Here we can set a single seed. Behind the scenes the L’Ecuyer-CMRG RNG is used so that the random numbers generated for each iteration are independent. Note there is some overhead here when the number of iterations is large.

n <- 40
out1 <- future_sapply(1:n, function(i) rnorm(1), future.seed = TRUE)
out2 <- future_sapply(1:n, function(i) rnorm(1), future.seed = TRUE)
identical(out1, out2)
## [1] TRUE

Basically future_lapply pregenerates a seed for each iteration using parallel:::nextRNGStream, which uses the L’Ecuyer algorithm. See more details here.

I could also have set future.seed to a numeric value, instead of setting the seed using set.seed, to make the generated results reproducible.

5.1.2 foreach

See the example code in help(doFuture) for template code on how to use the %doRNG% operator with foreach to ensure correct RNG with foreach. (Also shown in Section 3.2.)

5.2 Parallel RNG with alternatives to the future package

5.2.1 Parallel lapply style statements

Here’s how you initialize independent sequences on different processes when using the parallel package’s parallel lapply functionality.

nCores <- 4
cl <- makeCluster(nCores)
iseed <- 1
clusterSetRNGStream(cl = cl, iseed = iseed)
## Now proceed with your parLapply, using the `cl` object

With mclapply you can set the argument mc.set.seed = TRUE, which is the default. This will give different seeds for each process, but for safety, you should choose the L’Ecuyer algorithm via RNGkind("L'Ecuyer-CMRG") before running mclapply.

5.2.2 foreach

For foreach, you can use registerDoRNG:

registerDoRNG(seed = 1)
## Now use foreach with %dopar%

5.2.3 mclapply

When using mclapply, you can use the mc.set.seed argument as follows (note that mc.set.seed is TRUE by default, so you should get different seeds for the different processes by default), but one needs to invoke RNGkind("L'Ecuyer-CMRG") to get independent streams via the L’Ecuyer algorithm.

res <- mclapply(seq_len(Y), looFit, Y, X, mc.cores = 4, 
    mc.set.seed = TRUE) 

6 The partools package

partools is a package developed by Norm Matloff at UC-Davis. He has the perspective that Spark/Hadoop are not the right tools in many cases when doing statistics-related work and has developed some simple tools for parallelizing computation across multiple nodes, also referred to as Snowdoop. The tools make use of the key idea in Spark/Hadoop of a distributed file system and distributed data objects but avoid the complications of trying to ensure fault tolerance, which is critical only on very large clusters of machines.

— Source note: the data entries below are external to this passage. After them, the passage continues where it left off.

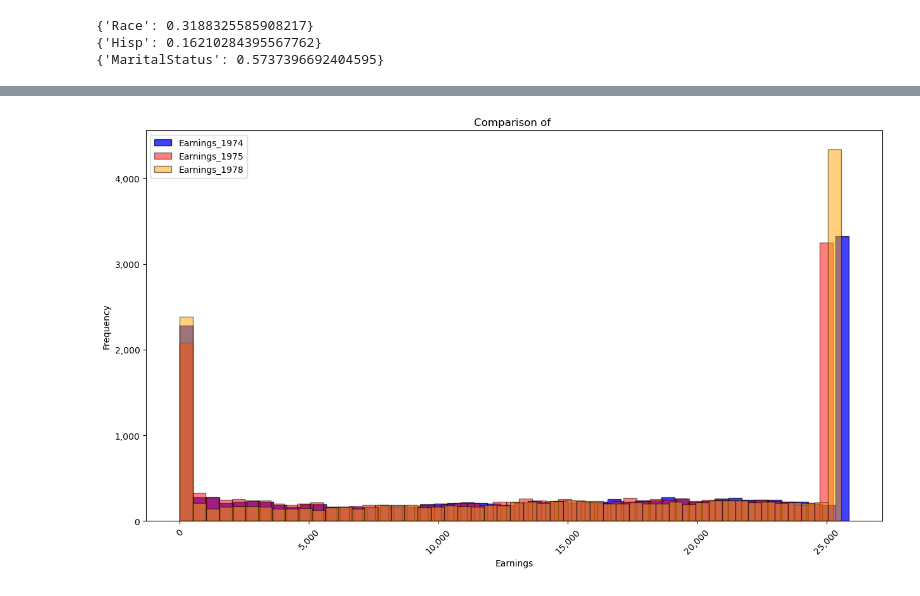
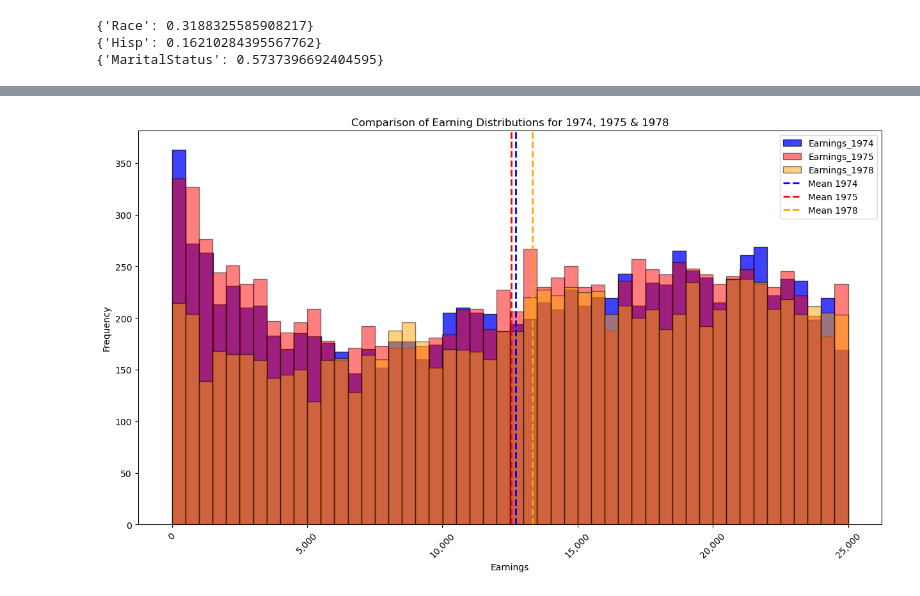
Before and after one commit to AkeemSemperDataScience/data3450-assignment-1-mlsiebold, a Jupyter notebook: START_Asn_1_2025.ipynb, the cells around one changed output, grey strips where cells are left out. Cells and saved outputs as stored; diff of their text form; code cells hidden in the pictures.

```diff
--- a/START_Asn_1_2025.ipynb
+++ b/START_Asn_1_2025.ipynb
@@ -279,21 +257,36 @@ for column, pmf in pmf_dict.items():
 # %%
 fig, ax = plt.subplots(figsize=(15, 8))
 
-# Plot histograms overlaid
-ax.hist(df['Earnings_1974'], bins=50, alpha=0.75, label='Earnings_1974', color='blue', edgecolor='black')    # Note: alpha=0.5 makes the bars semi
-ax.hist(df['Earnings_1975'], bins=50, alpha=0.5, label='Earnings_1975', color='red', edgecolor='black')
-ax.hist(df['Earnings_1978'], bins=50, alpha=0.5, label='Earnings_1978', color='orange', edgecolor='black')
+df78_filt = df[(df['Earnings_1978'] > 0) & (df['Earnings_1978'] < 25000)]
+df75_filt = df[(df['Earnings_1975'] > 0) & (df['Earnings_1975'] < 25000)]
+df74_filt = df[(df['Earnings_1974'] > 0) & (df['Earnings_1974'] < 25000)]
 
-ax.set_title('Comparison of ')
+# Plot histograms overlaid, filtered for outliers
+ax.hist(df74_filt['Earnings_1974'], bins=50, alpha=0.75, label='Earnings_1974', color='blue', edgecolor='black')    # Note: alpha=0.5 makes the bars semi
+ax.hist(df75_filt['Earnings_1975'], bins=50, alpha=0.5, label='Earnings_1975', color='red', edgecolor='black')
+ax.hist(df78_filt['Earnings_1978'], bins=50, alpha=0.5, label='Earnings_1978', color='orange', edgecolor='black')
+
+# Calc means
+mean_74 = df74_filt['Earnings_1974'].mean()
+mean_75 = df75_filt['Earnings_1975'].mean()
+mean_78 = df78_filt['Earnings_1978'].mean()
+
+# Plot mean lines
+ax.axvline(mean_74, color='blue', linestyle='--', linewidth=2, label='Mean 1974')
+ax.axvline(mean_75, color='red', linestyle='--', linewidth=2, label='Mean 1975')
+ax.axvline(mean_78, color='orange', linestyle='--', linewidth=2, label='Mean 1978')
+
+
+ax.set_title('Comparison of Earning Distributions for 1974, 1975 & 1978')
 ax.set_xlabel('Earnings')
 ax.set_ylabel('Frequency')
 ax.legend()
 plt.xticks(rotation=45)
 
 formatter = tk.StrMethodFormatter('{x:,.0f}')  # Format as an integer with comma
 ax.xaxis.set_major_formatter(formatter)
 ax.yaxis.set_major_formatter(formatter)
 
 plt.show()
 # %% [output]
-[figure, old version]
+[figure, new version]
```
Also changed, not shown: parts of 3 cells of this notebook.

I won’t go into details, but partools allows you to split up your data across multiple nodes and then read the data into R in parallel across R sessions running on those nodes, all controlled from a single master R session. You can then do operations on the subsets and gather results back to the master session as needed. One point that confused me in the partools vignette is that it shows how to split up a dataset that you can read into your R session, but it’s not clear what one does if the dataset is too big to read into a single R session.